The Overcrowded Elementary-School Course of Study

James Leroy Stockton
1921 The Elementary school journal  
One of the greatest educational problems of the present generation is that of the overcrowded condition of the elementaryschool course of study. This problem has been grappled with very effectively in the past few years by committees of the National Education Association and by others, but much remains to be done. The excuse for the present discussion of the problem lies in the attempt to suggest lines of attack which have had little or no emphasis but which, in the opinion of the writer, are

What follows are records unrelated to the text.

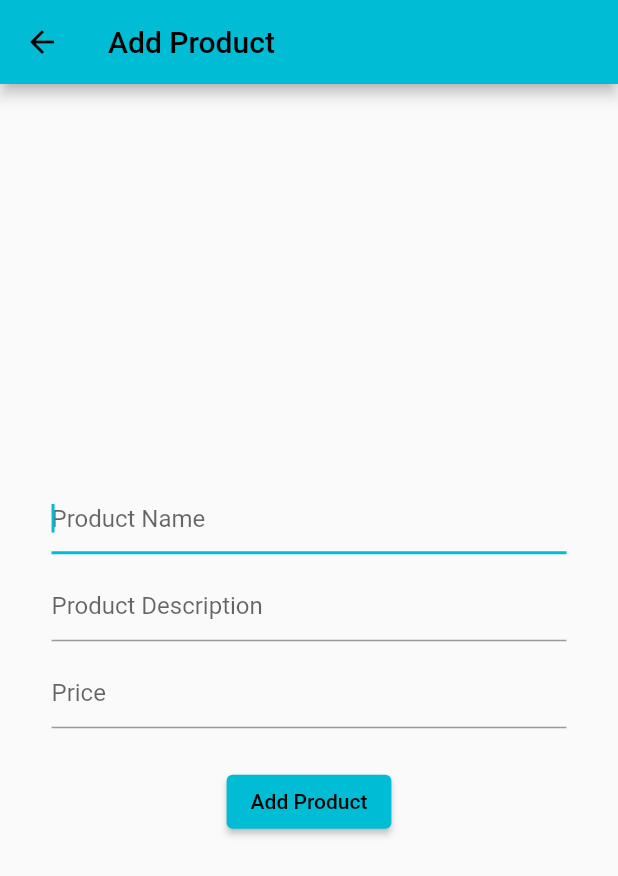
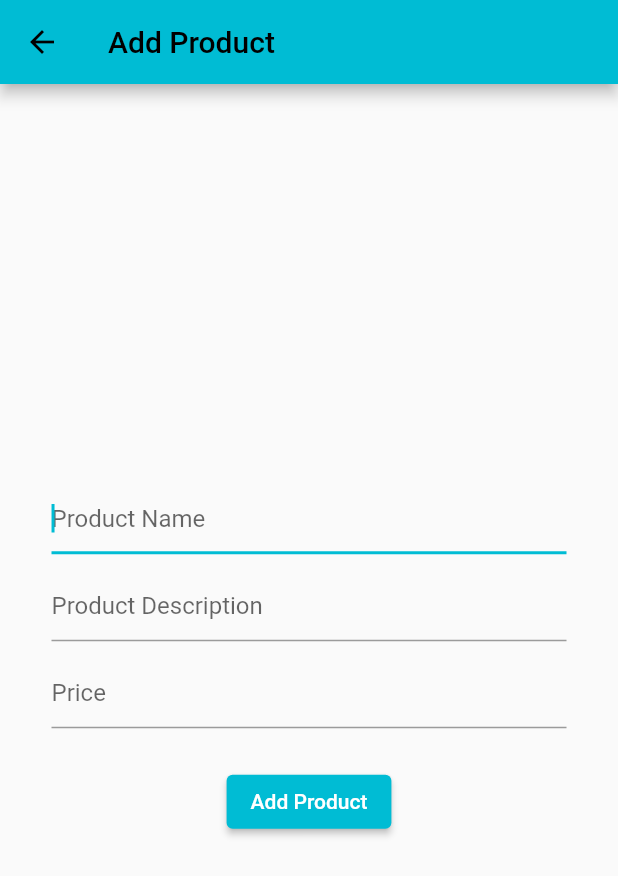
Before and after one commit to geetansh-monga/applore, a Flutter app: the AddProductScreen screen opened directly, on a phone screen of 412 x 824 dp. Shown: the top 876 px of the screen. Run offline on Flutter 3.47's test engine with Material 2 defaults, Android fonts, the light colour scheme and no system bars; our stand-ins replace cloud_firestore, firebase_auth, firebase_core, rxdart; accounts and stored records are empty.

```diff
--- a/applore/lib/ui/add-product-screen.dart
+++ b/applore/lib/ui/add-product-screen.dart
@@ -26,6 +26,9 @@ class _AddProductScreenState extends State<AddProductScreen> {
         mainAxisAlignment: MainAxisAlignment.center,
         children: [
           Container(
+            padding: EdgeInsets.symmetric(
+              vertical: 20,
+            ),
             alignment: Alignment.center,
             child: SizedBox(
               width: MediaQuery.of(context).size.width / 1.2,
@@ -88,7 +91,10 @@ class _AddProductScreenState extends State<AddProductScreen> {
                               Navigator.pop(context, true);
                             }
                           },
-                          child: const Text("Add Product"))
+                          child: const Text(
+                            "Add Product",
+                            style: TextStyle(color: Colors.white),
+                          ))
                     ],
                   )),
             ),
```
Also changed, not shown: applore/lib/ui/widgets/product-tile.dart (+14 -1 lines).
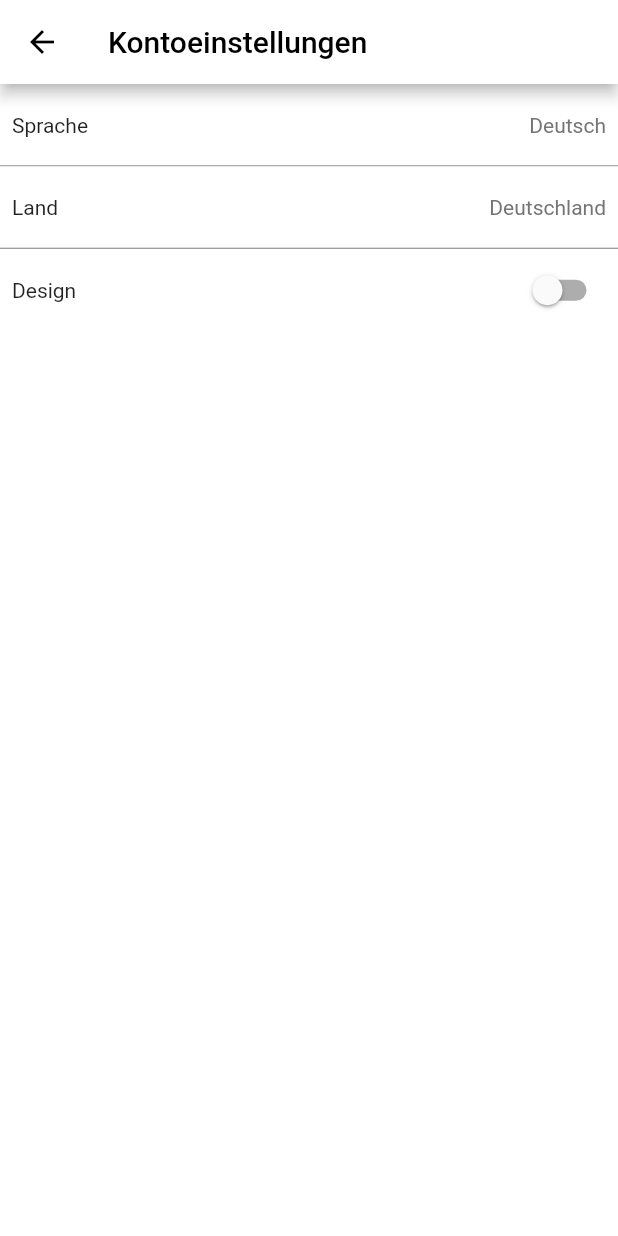
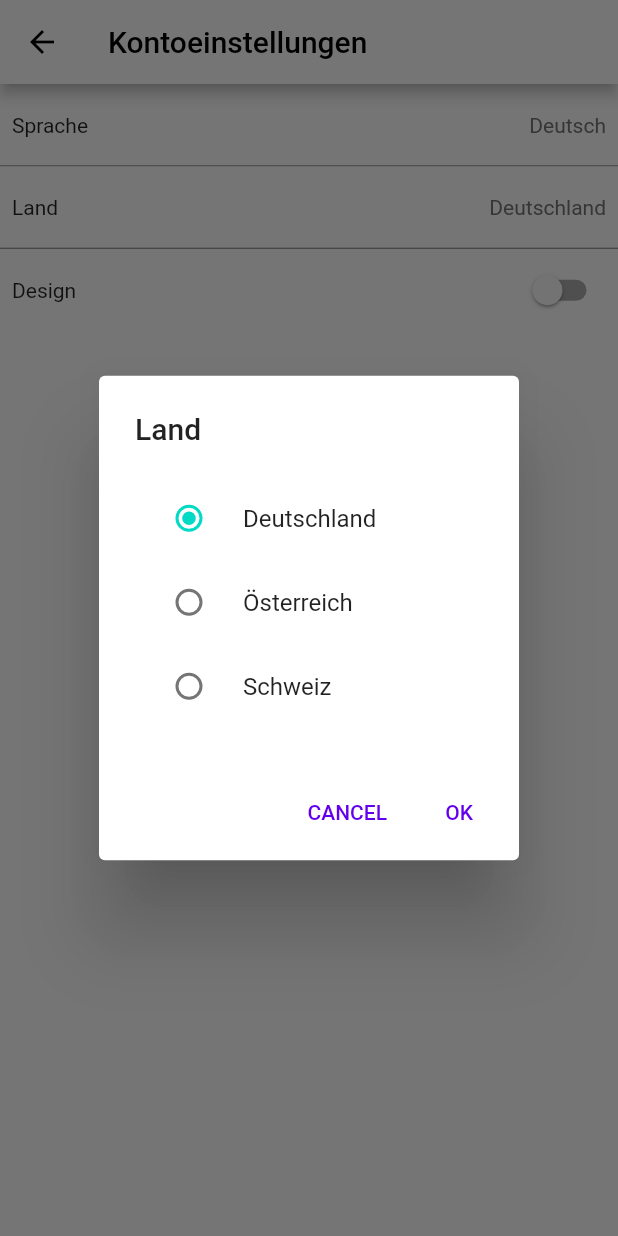
Before and after one commit to kit-recipe-app/front-end, a Flutter app: the AppSettings screen opened directly, after a tap on "Land", on a phone screen of 412 x 824 dp. Run offline on Flutter 3.47's test engine with Material 2 defaults, Android fonts, the light colour scheme and no system bars; our stand-ins replace dropdown_button2, firebase_auth, firebase_core, font_awesome_flutter, google_sign_in, image_picker and 1 more; missing offline and left inert: searchable_listview; accounts and stored records are empty; network calls fail.

Commit message:
added choice dialogs and made buttons interactive

```diff
--- /dev/null
+++ b/flutter_frontend_recipes/lib/pages/profile/components/choice_dialog.dart
@@ -0,0 +1,61 @@
+import 'package:flutter/material.dart';
+
+class ChoiceDialog extends StatefulWidget {
+  final String title;
+  final String standard;
+  final List<String> values;
+  final Function setText;
+
+  const ChoiceDialog({Key? key, required this.title, required this.values, required this.standard, required this.setText})
+      : super(key: key);
+
+  @override
+  State<ChoiceDialog> createState() => _ChoiceDialogState();
+}
+
+class _ChoiceDialogState extends State<ChoiceDialog> {
+  String groupValue = "";
+
+  @override
+  void initState() {
+    super.initState();
+    groupValue = widget.standard;
+  }
+
+  @override
+  Widget build(BuildContext context) {
+    return AlertDialog(
+      title: Text(widget.title),
+      content: Column(
+        mainAxisSize: MainAxisSize.min,
+        children: [
+          for (String value in widget.values)
+            RadioListTile(
+              title: Text(value),
+                value: value,
+                groupValue: groupValue,
+                onChanged: (String? newValue) {
+                    setState(() {
+                      groupValue = newValue!;
+                    });
+                })
+        ],
+      ),
+      actions: <Widget>[
+        TextButton(
+          child: Text('CANCEL'),
+          onPressed: () {
+            Navigator.pop(context);
+          },
+        ),
+        TextButton(
+          child: Text('OK'),
+          onPressed: () {
+            widget.setText(groupValue);
+            Navigator.pop(context);
+          },
+        ),
+      ],
+    );
+  }
+}
--- a/flutter_frontend_recipes/lib/pages/profile/components/text_dialog.dart
+++ b/flutter_frontend_recipes/lib/pages/profile/components/text_dialog.dart
@@ -3,7 +3,8 @@ import 'package:flutter/material.dart';
 class TextDialog extends StatelessWidget {
   final TextEditingController controller;
   final String title;
-  const TextDialog({Key? key, required this.controller, required this.title}) : super(key: key);
+  final Function setText;
+  const TextDialog({Key? key, required this.controller, required this.title, required this.setText}) : super(key: key);
 
   @override
   Widget build(BuildContext context) {
@@ -22,6 +23,7 @@ class TextDialog extends StatelessWidget {
         TextButton(
           child: Text('OK'),
           onPressed: () {
+            setText(controller.text);
             Navigator.pop(context);
           },
         ),
--- a/flutter_frontend_recipes/lib/pages/profile/components/text_tile.dart
+++ b/flutter_frontend_recipes/lib/pages/profile/components/text_tile.dart
@@ -1,36 +1,82 @@
 import 'package:flutter/material.dart';
+import 'package:flutter_frontend_recipes/pages/profile/components/choice_dialog.dart';
+import 'package:flutter_frontend_recipes/pages/profile/components/text_dialog.dart';
 
 class TextTile extends StatefulWidget {
-
   final String text;
   String info;
+  final String type;
 
-  TextTile({Key? key, required this.text, required this.info}) : super(key: key);
+  TextTile({Key? key, required this.text, required this.info, required this.type})
+      : super(key: key);
 
   @override
   State<TextTile> createState() => _TextTileState();
 }
 
 class _TextTileState extends State<TextTile> {
+  final TextEditingController _controller = TextEditingController();
+  final List<String> languages = ["Deutsch", "Englisch"];
+  final List<String> countries = ["Deutschland", "Österreich", "Schweiz"];
+
   @override
   Widget build(BuildContext context) {
     return Material(
       color: Theme.of(context).colorScheme.onPrimary,
       child: InkWell(
-        onTap: () {},
+        onTap: () {
+          if(widget.type == "text") {
+            _dialogBuilder(context, _controller, widget.text);
+          }else if (widget.type == "language"){
+            _choiceDialogBuilder(context, widget.text, languages);
+          }else if (widget.type == "country"){
+            _choiceDialogBuilder(context, widget.text, countries);
+          }else if (widget.type == "email"){}
+        },
         child: Container(
           padding: EdgeInsets.all(8),
           height: 55,
-          child:
-          Row(
+          child: Row(
             mainAxisAlignment: MainAxisAlignment.spaceBetween,
             children: [
               Text(widget.text),
-              Text(widget.info, style: TextStyle(color: Colors.grey.shade600,))
+              Text(widget.info,
+                  style: TextStyle(
+                    color: Colors.grey.shade600,
+                  ))
             ],
           ),
         ),
       ),
     );
   }
+
+  Future<void> _dialogBuilder(
+      BuildContext context, TextEditingController controller, String title) {
+    controller.text = widget.info;
+    return showDialog<void>(
+        context: context,
+        builder: (BuildContext context) {
+          return TextDialog(
+            controller: controller,
+            title: title,
+            setText: setText,
+          );
+        });
+  }
+
+  Future<void> _choiceDialogBuilder(
+      BuildContext context, String title, List<String> values) {
+    return showDialog<void>(
+        context: context,
+        builder: (BuildContext context) {
+          return ChoiceDialog(title: title, values: values, standard: widget.info, setText: setText);
+        });
+  }
+
+  void setText(String text) {
+    setState(() {
+      widget.info = text;
+    });
+  }
 }
--- a/flutter_frontend_recipes/lib/pages/profile/subpages/app_settings.dart
+++ b/flutter_frontend_recipes/lib/pages/profile/subpages/app_settings.dart
@@ -14,10 +14,12 @@ class AppSettings extends StatefulWidget {
   State<AppSettings> createState() => _AppSettingsState();
 }
 
+
 class _AppSettingsState extends State<AppSettings> {
   final User? user = RAAuthService().user;
   late String? email = user?.email;
   String name = "Johannes";
+
 
   @override
   Widget build(BuildContext context) {
@@ -33,9 +35,9 @@ class _AppSettingsState extends State<AppSettings> {
       ),
       body: Column(
         children: [
-          TextTile(text: "Sprache", info: "Deutsch"),
+          TextTile(text: "Sprache", info: "Deutsch", type: "language",),
           const TileDivider(),
-          TextTile(text: "Land", info: "Deutschland"),
+          TextTile(text: "Land", info: "Deutschland", type: "country"),
           const TileDivider(),
           WidgetTile(
               text: "Design",
```
Also changed, not shown: flutter_frontend_recipes/lib/pages/profile/subpages/account_settings.dart (+4 -4 lines).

more » ... ry fundamental. The key to much of the work which has been done is "elimination." The existing list of elementary-school subjects has been gone over with extreme care in an attempt to retain essentials and to omit non-essentials. In this way an enormous amount of material has been dropped by the schools, time has been gained, and hurry and waste avoided. There is no doubt about the great value of such work. It is the main thesis of this paper that the benefits thus derived would be greatly enhanced if a large amount of reorganization of subjects were to precede and supplement the attempts at elimination) Reorganization affecting the number of school subjects will first be considered. The matter has been little discussed, yet anyone who will take the trouble to analyze the present situation can come to but one conclusion. The elementary school is dealing with two or three times the necessary number of subjects. This will be evident to anyone who will take fifteen or twenty elementary-school courses of study and make a list of all of the subjects which are outlined in any one of them. Such an examination will not fail to produce a list something like that which follows. This list may seem exaggerated, and in a sense it is, for not all of these subjects are taught coincidently. 678
doi:10.1086/455034 fatcat:k4xiiut45nemzlcxls7op5dtey